[Opening Records for this task section]

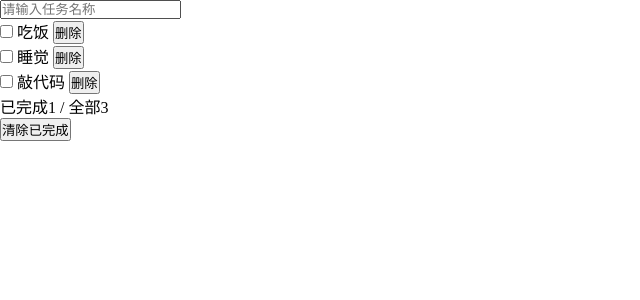
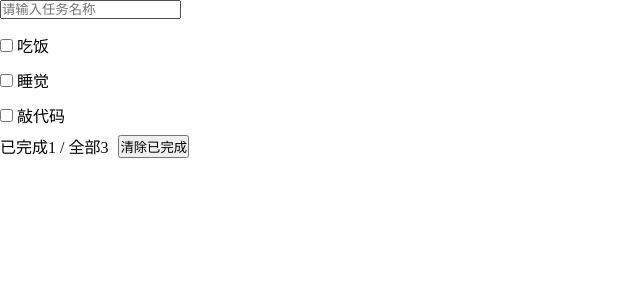
Before and after one commit to JohnsonMori/todolist, a Vue app: page / in a window 1280 px wide. Shown: the top 300 px of the page, without its empty margins (0-640 px from the left). Built offline with nearby package versions, Linux system fonts and the light colour scheme.

Commit message:
feat: components functions & styles

```diff
--- a/src/components/navFooter/NavFooter.vue
+++ b/src/components/navFooter/NavFooter.vue
@@ -1,10 +1,10 @@
 <template>
-    <div>
+    <div class="container">
         <div>
             已完成{{isComplete}} / 全部{{all}}
         </div>
-        <div v-if="isComplete > 0">
-            <button>清除已完成</button>
+        <div v-if="isComplete > 0" class="btn">
+            <button @click="clear">清除已完成</button>
         </div>
     </div>
 </template>
@@ -16,14 +16,26 @@
     setup() {
         let isComplete = ref(1)
         let all = ref(3)
+        // 清除已完成
+        let clear = () => {
+            console.log('clear')
+        }
         return {
             isComplete,
-            all
+            all,
+            clear
         }
     }
 })
 </script>
 
 <style scoped lang="scss">
+.container {
+    display: flex;
+    align-items: center;
 
+    .btn {
+        margin-left: 10px;
+    }
+}
 </style>
--- a/src/components/navHeader/NavHeader.vue
+++ b/src/components/navHeader/NavHeader.vue
@@ -1,6 +1,10 @@
 <template>
     <div>
-        <input placeholder="请输入任务名称" v-model="value" />
+        <input
+         placeholder="请输入任务名称"
+         v-model="value"
+         @keydown.enter="enter"
+        />
     </div>
 </template>
 
@@ -10,13 +14,20 @@
     name: 'navHeader',
     setup() {
         let value = ref('')
+        // 按回车确认
+        let enter = () => {
+            console.log(value.value)
+        }
         return {
-            value
+            value,
+            enter
         }
     }
 })
 </script>
 
 <style scoped lang="scss">
-
+input {
+    margin-bottom: 10px;
+}
 </style>
--- a/src/components/navMain/NavMain.vue
+++ b/src/components/navMain/NavMain.vue
@@ -1,9 +1,9 @@
 <template>
     <div v-for="(item, index) in list" :key="index">
-        <div>
+        <div class="item">
             <input type="checkbox" v-model="item.complete">
-            {{item.title}}
-            <button>删除</button>
+                {{item.title}}
+            <button class="del" @click="del(item, index)">删除</button>
         </div>
     </div>
 </template>
@@ -27,13 +27,38 @@
                 complete: false
             }
         ])
+        // 删除任务
+        let del = (item, index) => {
+            console.log(item)
+            console.log(index)
+        }
         return {
-            list
+            list,
+            del
         }
     }
 })
 </script>
 
 <style scoped lang="scss">
-
+.item {
+    height: 35px;
+    line-height: 35px;
+    position: relative;
+    width: 160px;
+    cursor: pointer;
+    button {
+        position: absolute;
+        right: 20px;
+        top: 6px;
+        display: none;
+        z-index: 99;
+    }
+    &:hover {
+        background: #ddd;
+        button {
+            display: block;
+        }
+    }
+}
 </style>
```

[Closing Records for this task section]

**What you will do**
What you give back must be the data above, reproduced exactly and free of pictures.

**Response area**
Before and after one commit to JohnsonMori/todolist, a Vue app: page / in a window 1280 px wide. Shown: the top 300 px of the page, without its empty margins (0-640 px from the left). Built offline with nearby package versions, Linux system fonts and the light colour scheme.

Commit message:
feat: components functions & styles

```diff
--- a/src/components/navFooter/NavFooter.vue
+++ b/src/components/navFooter/NavFooter.vue
@@ -1,10 +1,10 @@
 <template>
-    <div>
+    <div class="container">
         <div>
             已完成{{isComplete}} / 全部{{all}}
         </div>
-        <div v-if="isComplete > 0">
-            <button>清除已完成</button>
+        <div v-if="isComplete > 0" class="btn">
+            <button @click="clear">清除已完成</button>
         </div>
     </div>
 </template>
@@ -16,14 +16,26 @@
     setup() {
         let isComplete = ref(1)
         let all = ref(3)
+        // 清除已完成
+        let clear = () => {
+            console.log('clear')
+        }
         return {
             isComplete,
-            all
+            all,
+            clear
         }
     }
 })
 </script>
 
 <style scoped lang="scss">
+.container {
+    display: flex;
+    align-items: center;
 
+    .btn {
+        margin-left: 10px;
+    }
+}
 </style>
--- a/src/components/navHeader/NavHeader.vue
+++ b/src/components/navHeader/NavHeader.vue
@@ -1,6 +1,10 @@
 <template>
     <div>
-        <input placeholder="请输入任务名称" v-model="value" />
+        <input
+         placeholder="请输入任务名称"
+         v-model="value"
+         @keydown.enter="enter"
+        />
     </div>
 </template>
 
@@ -10,13 +14,20 @@
     name: 'navHeader',
     setup() {
         let value = ref('')
+        // 按回车确认
+        let enter = () => {
+            console.log(value.value)
+        }
         return {
-            value
+            value,
+            enter
         }
     }
 })
 </script>
 
 <style scoped lang="scss">
-
+input {
+    margin-bottom: 10px;
+}
 </style>
--- a/src/components/navMain/NavMain.vue
+++ b/src/components/navMain/NavMain.vue
@@ -1,9 +1,9 @@
 <template>
     <div v-for="(item, index) in list" :key="index">
-        <div>
+        <div class="item">
             <input type="checkbox" v-model="item.complete">
-            {{item.title}}
-            <button>删除</button>
+                {{item.title}}
+            <button class="del" @click="del(item, index)">删除</button>
         </div>
     </div>
 </template>
@@ -27,13 +27,38 @@
                 complete: false
             }
         ])
+        // 删除任务
+        let del = (item, index) => {
+            console.log(item)
+            console.log(index)
+        }
         return {
-            list
+            list,
+            del
         }
     }
 })
 </script>
 
 <style scoped lang="scss">
-
+.item {
+    height: 35px;
+    line-height: 35px;
+    position: relative;
+    width: 160px;
+    cursor: pointer;
+    button {
+        position: absolute;
+        right: 20px;
+        top: 6px;
+        display: none;
+        z-index: 99;
+    }
+    &:hover {
+        background: #ddd;
+        button {
+            display: block;
+        }
+    }
+}
 </style>
```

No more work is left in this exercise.